Of course, none of this can compare to my scintillating Dutch experience of moving to another country as a couple, and having the immigration services demand a certificate that proved that I was NOT married. And silly me thought it would be the other way around.
So, thank you again, my kind and mysterious immigration friend. We never met, but I will hold your memory deep within my heart. May your ink-stained fingers forever float above visa applications, shining the light of acceptance with your magic “APPROVED” stamp.
Your humble subject
Rotterdam. It’s a city of contrast. And coffee shops. The real kind, not the fake kind….
Bombed to hell and back by the Germans during World War II, its already flat surface took on a new look of demolition and turmoil, with a large majority of the city being destroyed in the process. Referred to as the Rotterdam Blitz, which makes it sound more like a winter sale than a war-time bombardment, much of the inner city was wiped out entirely as the Germans effectively tore apart the Dutch resistance.
Going forward – the war won, the dictator dethroned, the Dutch government turned to rebuilding the remains of the city in the 1950s and 1960s. Buildings were approved, houses were churned out en-mass; with the main focus on rebuilding rather than re-renovating. This has given the city a rather characteristic style – which I have on my bad days referred to as ‘rather hideous’, or ‘the ugly step-sister of Amsterdam’.
One should not journey to Rotterdam expecting ancient cathedrals.

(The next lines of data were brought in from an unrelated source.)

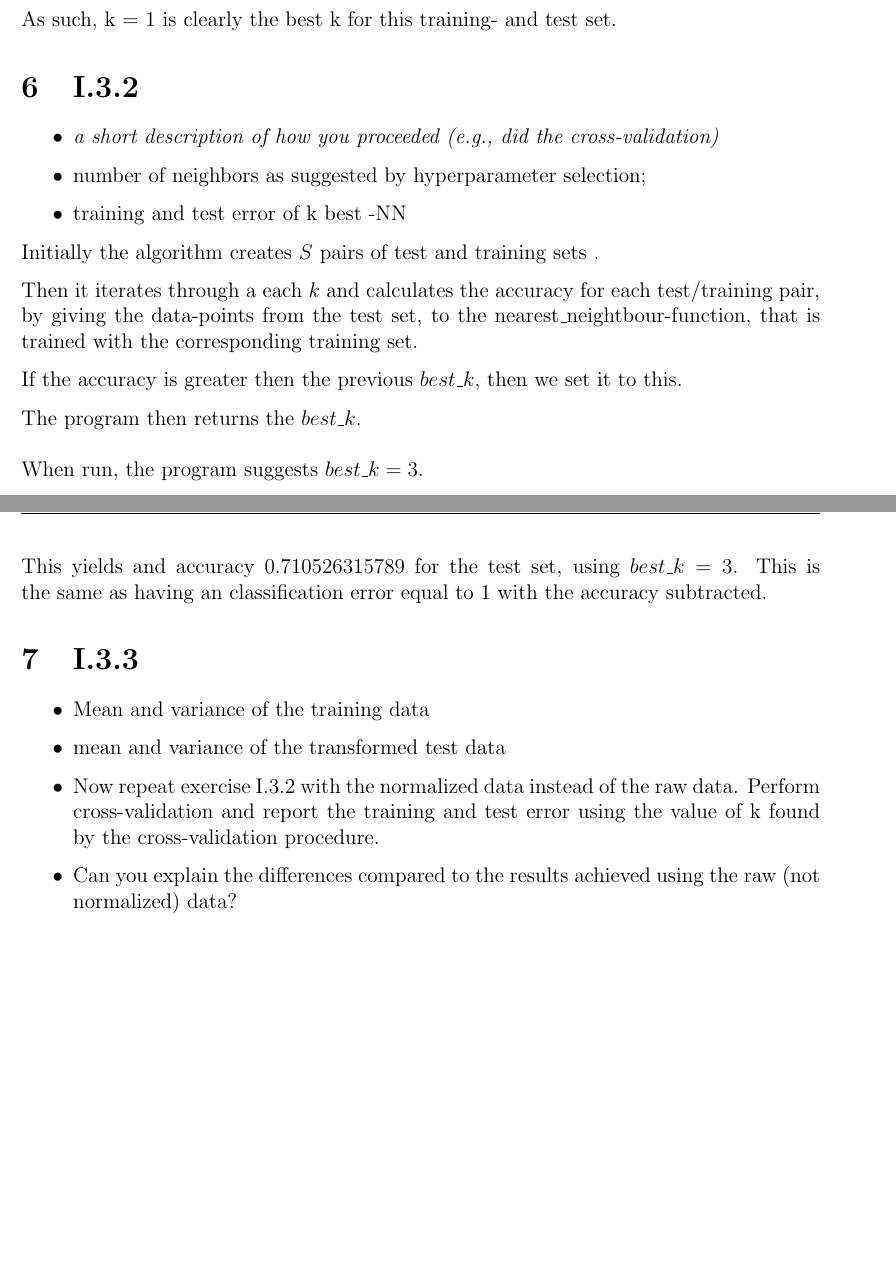
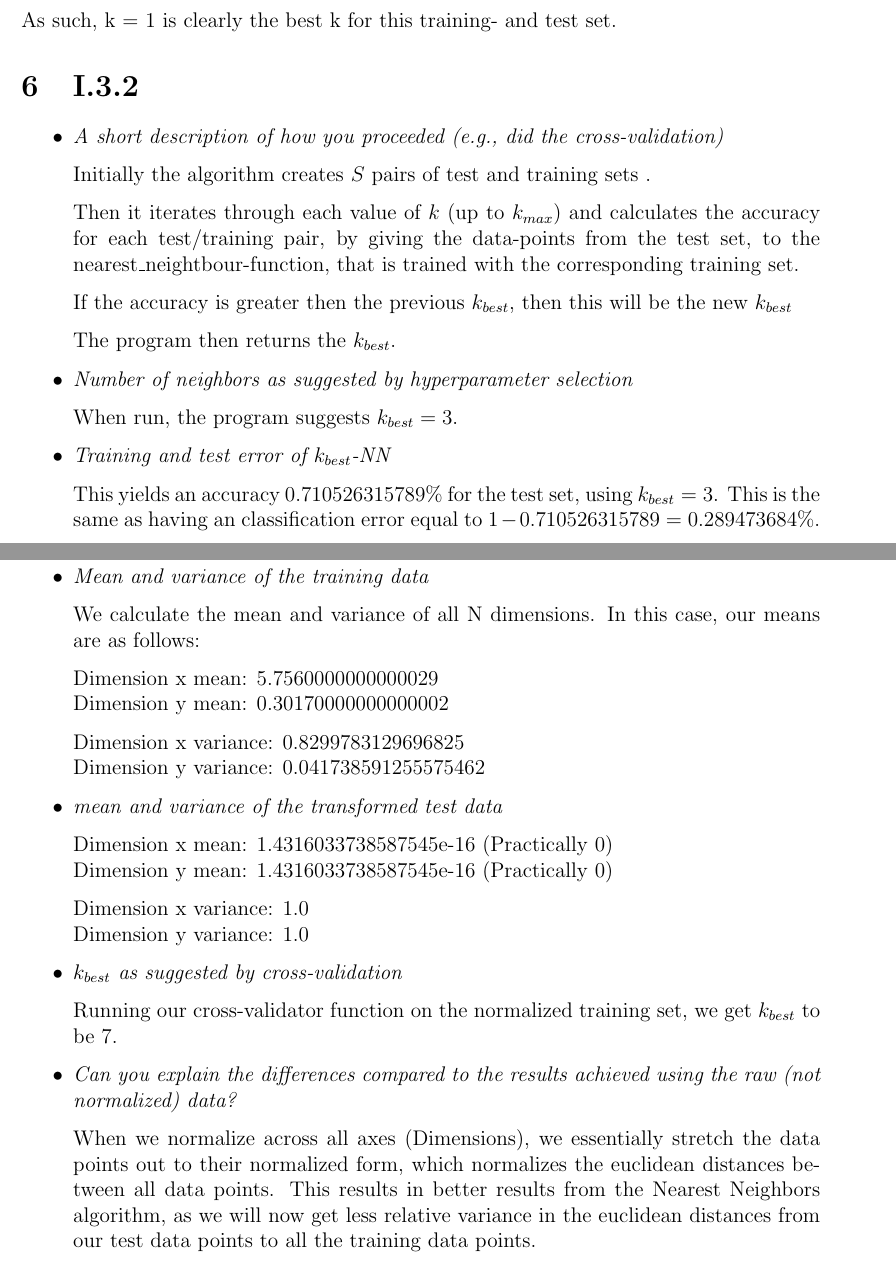
Before and after one commit to ttsoftware/StatML, a LaTeX problem sheet (assignment 1/Report/template.tex): two parts of pages 5 and 6 of 6, joined at a grey line, cut so that both start at the same text, the shorter picture padded with empty space. Compiled offline with pdfLaTeX.

Commit message:
JEG HAR RETTET FEJLEN

```diff
--- a/assignment 1/Report/template.tex
+++ b/assignment 1/Report/template.tex
@@ -124,31 +124,55 @@ As such, k = 1 is clearly the best k for this training- and test set.
 
 \section{I.3.2}
 \begin{itemize}
-\item \textit{a short description of how you proceeded (e.g., did the
+\item \textit{A short description of how you proceeded (e.g., did the
 cross-validation)}
-\item number of neighbors as suggested by hyperparameter selection;
-\item training and test error of k best -NN
-\end{itemize}
 
 Initially the algorithm creates $S$ pairs of test and training sets .
 
-Then it iterates through a each $k$ and calculates the accuracy for each test/training pair, by giving the data-points from the test set, to the nearest\_neightbour-function, that is trained with the corresponding training set.
+Then it iterates through each value of $k$ (up to $k_{max}$) and calculates the accuracy for each test/training pair, by giving the data-points from the test set, to the nearest\_neightbour-function, that is trained with the corresponding training set.
 
-If the accuracy is greater then the previous $best\_k$, then we set it to this.
+If the accuracy is greater then the previous $k_{best}$, then this will be the new $k_{best}$
 
-The program then returns the $best\_k$.\\\\
-When run, the program suggests $best\_k = 3$.\\\\
-This yields and accuracy $0.710526315789$ for the test set, using $best\_k = 3$. This is the same as having an classification error equal to 1 with the accuracy subtracted.
+The program then returns the $k_{best}$.
+
+\item \textit{Number of neighbors as suggested by hyperparameter selection}
+
+When run, the program suggests $k_{best} = 3$.
+
+\item \textit{Training and test error of $k_{best}$-NN}
+
+This yields an accuracy $0.710526315789$\% for the test set, using $k_{best} = 3$. This is the same as having an classification error equal to $1 - 0.710526315789 = 0.289473684$\%.
+
+\end{itemize}
 
 
 \section{I.3.3}
 \begin{itemize}
-\item Mean and variance of the training data
-\item mean and variance of the transformed test data
-\item Now repeat exercise I.3.2 with the normalized data instead of the raw data.
-Perform cross-validation and report the training and test error using the value
-of k found by the cross-validation procedure.
-\item Can you explain the differences
-compared to the results achieved using the raw (not normalized) data?
+\item \textit{Mean and variance of the training data}
+
+We calculate the mean and variance of all N dimensions. In this case, our means are as follows:
+
+Dimension x mean: 5.7560000000000029 \\
+Dimension y mean: 0.30170000000000002
+
+Dimension x variance: 0.8299783129696825 \\
+Dimension y variance: 0.041738591255575462
+
+\item \textit{mean and variance of the transformed test data}
+
+Dimension x mean: 1.4316033738587545e-16 (Practically 0) \\
+Dimension y mean: 1.4316033738587545e-16 (Practically 0)
+
+Dimension x variance: 1.0 \\
+Dimension y variance: 1.0
+
+\item \textit{$k_{best}$ as suggested by cross-validation}
+
+Running our cross-validator function on the normalized training set, we get $k_{best}$ to be $7$.
+
+\item \textit{Can you explain the differences compared to the results achieved using the raw (not normalized) data?}
+
+When we normalize across all axes (Dimensions), we essentially stretch the data points out to their normalized form, which normalizes the euclidean distances between all data points. This results in better results from the Nearest Neighbors algorithm, as we will now get less relative variance in the euclidean distances from our test data points to all the training data points.
+
 \end{itemize}
 \end{document}
```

To sum it up for you, and no doubt shorten your journey, I can tell you that we have one. Uno. Een. And somehow the cathedral thinks that it’s a tree and needs to lean towards the sun (which generally lurks on the horizon like a bad smell, afraid to enter the room). You will also be confronted by rather interesting works of art scattered around the city like brightly coloured M&Ms. Much of the work is something that probably should have stayed in the gallery, but somehow managed to break out and invade the streets. One often wonders if the artist was on Acid when he came up with the concept, or the city approver was smoking what was left of the approval certificate. Either way, these works of art make journeying through the city an interesting excursion (please see Buttplug Santa). Please remember to close your mouth as you saunter down the alleyways, as staring is something that the Dutch do much better than you ever will (yes, my Dutch friends, you know what I am talking about).
If one takes a walking tour, it would be quite easy to label the city as the ugly duckling upon a first glance. And on a bad day, shitting down with rain and nearly being killed by speeding bicycles, I would tend to agree with them. If we are judging by surface appearance, Rotterdam would probably be the last one picked for the soccer team. She would be the sympathy vote on American Idol; the slightly chubby girl who sings rather well, but would need some photoshop-assistance to sell any CDs. Preferably with lots of back-lighting and soft focus lenses.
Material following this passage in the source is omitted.